- A final important risk is that the position, especially in the Banks, is dependent on regulatory forbearance. The ECB has worked with the banks as a ‘big brother’ to set NPE reduction targets, and those most recently agreed for the period 2018 to 2021 were firm but fair. Should the ECB change its approach it would likely mean further write-downs and recapitalization for the banks that would negatively impact both investor and economic confidence. While the ECB’s current plan is working well and the ECB is an independent central bank, the President is appointed by the leaders of the countries that have adopted the euro. ECB President Draghi’s term ends in late 2019, and a new President (and team) may choose to take a different approach to Greek banks for their own political reasons. This is something to continue to monitor, and much like investors the ECB decisions may be tied to the election result.
How To Invest And Conclusion
There are limited ways for US investors to get exposure to Greece. The easiest way is through GREK, the ETF, which makes up the core of my position. The ETF offers investors broad exposure across the Greek market, and the ability to participate in what I expect to be a broad rally in Greek stocks. The industry breakdown of the ETF is below but core holdings are in the Banks, the major telecom company (Hellenic Telecom), the lottery company (OPAP) and shipping (Gaslog).
Source: Global X Funds

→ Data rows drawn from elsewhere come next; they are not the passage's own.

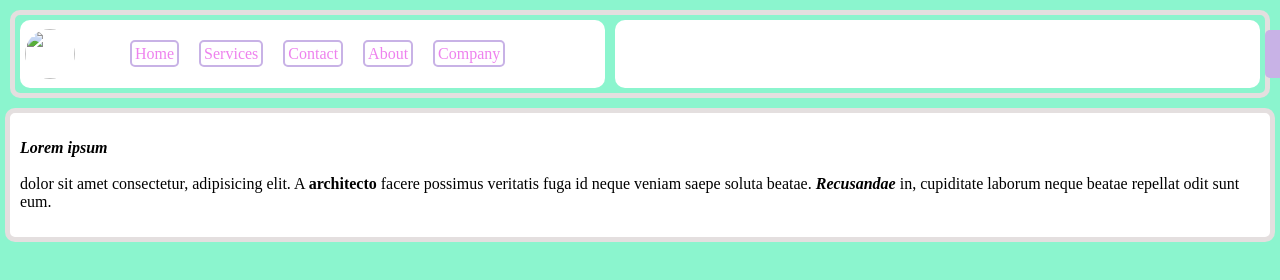
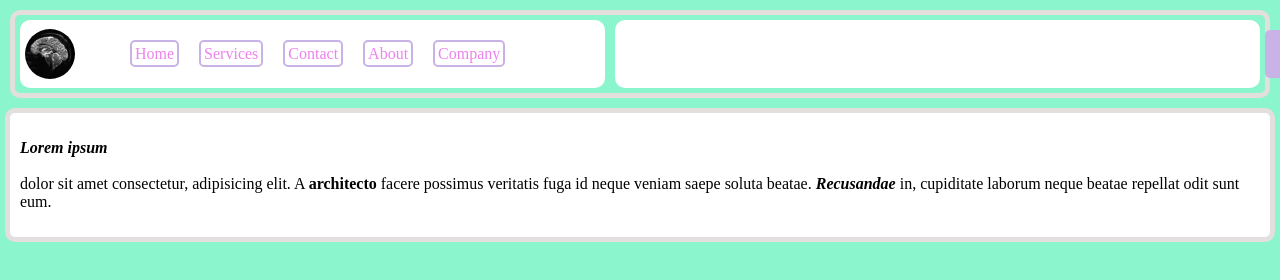
Before and after one commit to OFFlINE-abhi/test, a plain HTML site: page index.html in a window 1280 px wide. Shown: the top 280 px of the page. Drawn offline with Linux system fonts and the light colour scheme.

Commit message:
Update index.html

```diff
--- a/index.html
+++ b/index.html
@@ -90,7 +90,7 @@
 <body>
     <nav class="navbar">
         <div class="left">
-            <img src="/img/p.webp" alt="" class="logo">
+            <img src="/p.webp" alt="" class="logo">
             <ul>
                 <li><a href="http://Home">Home</a></li>
                 <li><a href="http://Home">Services</a></li>
```
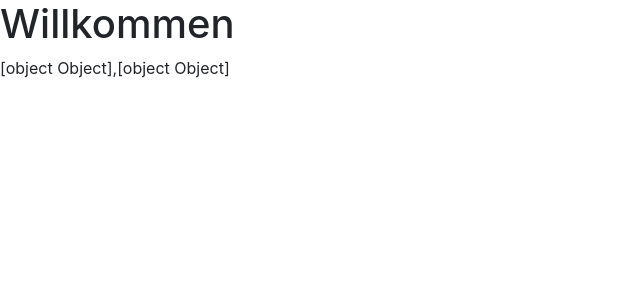
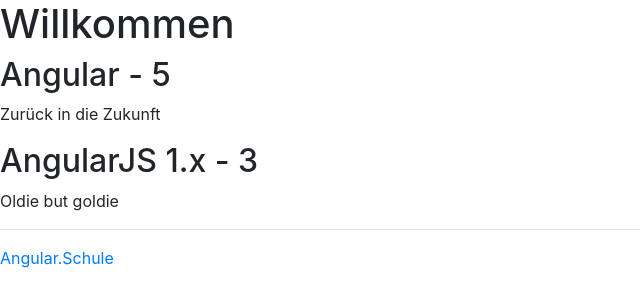
Before and after one commit to angular-schule/2017-11-angular-workshop-saarbruecken, an Angular app in the folder book-rating/: page / in a window 1280 px wide. Shown: the top 306 px of the page, without its empty margins (0-640 px from the left). Built offline with nearby package versions, Linux system fonts and the light colour scheme.

Commit message:
BookComponent mit ngFor

```diff
--- a/book-rating/src/app/app.component.html
+++ b/book-rating/src/app/app.component.html
@@ -1,3 +1,7 @@
 <h1>Willkommen</h1>
 
 <br-dashboard></br-dashboard>
+
+<hr>
+
+<a [href]="url">Angular.Schule</a>
--- a/book-rating/src/app/app.component.ts
+++ b/book-rating/src/app/app.component.ts
@@ -7,4 +7,5 @@ import { Component } from '@angular/core';
 })
 export class AppComponent {
   title = 'br';
+  url = 'https://angular.schule';
 }
--- a/book-rating/src/app/app.module.ts
+++ b/book-rating/src/app/app.module.ts
@@ -4,11 +4,13 @@ import { NgModule } from '@angular/core';
 import { AppRoutingModule } from './app-routing.module';
 import { AppComponent } from './app.component';
 import { DashboardComponent } from './dashboard/dashboard.component';
+import { BookComponent } from './book/book.component';
 
 @NgModule({
   declarations: [
     AppComponent,
-    DashboardComponent
+    DashboardComponent,
+    BookComponent
   ],
   imports: [
     BrowserModule,
--- /dev/null
+++ b/book-rating/src/app/book/book.component.html
@@ -0,0 +1,2 @@
+<h2>{{ book.title }} - {{ book.rating }}</h2>
+<p>{{ book.description }}</p>
--- /dev/null
+++ b/book-rating/src/app/book/book.component.ts
@@ -0,0 +1,18 @@
+import { Book } from './../shared/book';
+import { Component, Input, OnInit } from '@angular/core';
+
+@Component({
+  selector: 'br-book',
+  templateUrl: './book.component.html',
+  styleUrls: ['./book.component.scss']
+})
+export class BookComponent implements OnInit {
+
+  @Input() book: Book;
+
+  constructor() { }
+
+  ngOnInit() {
+  }
+
+}
--- a/book-rating/src/app/dashboard/dashboard.component.html
+++ b/book-rating/src/app/dashboard/dashboard.component.html
@@ -1 +1,7 @@
-{{ books }}
+<br-book *ngFor="let b of books" [book]="b"></br-book>
+
+<!--
+<div *ngFor="let b of books; index as i">
+  {{ i + 1 }}) {{ b.title }}
+</div>
+-->
```
Also changed, not shown: book-rating/src/app/book/book.component.scss (added), 1 other file (tests, documents, lock files or other folders).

There are only a limited number of other options for US investors. While there are 20 Greek ADRs, almost all of them are in Shipping. For those more comfortable with increased risk then additional positions in the banks, especially Alpha Bank and Eurobank Ergasias that both trade on the OTC market, make attractive smaller positions around a GREK core.
Greece is currently my largest position, reflecting my belief that it offers an outstanding dislocation opportunity; historical performance has been terrible, it's largely ignored, but valuation is very cheap and fundamentals and price have turned the corner. The Greek elections in 2019 offer a high probability opportunity to change the narrative that will persuade investors to give Greek investments another look.
Disclosure: I am/we are long GREK, EGFEY, ALBKY. I wrote this article myself, and it expresses my own opinions. I am not receiving compensation for it. I have no business relationship with any company whose stock is mentioned in this article.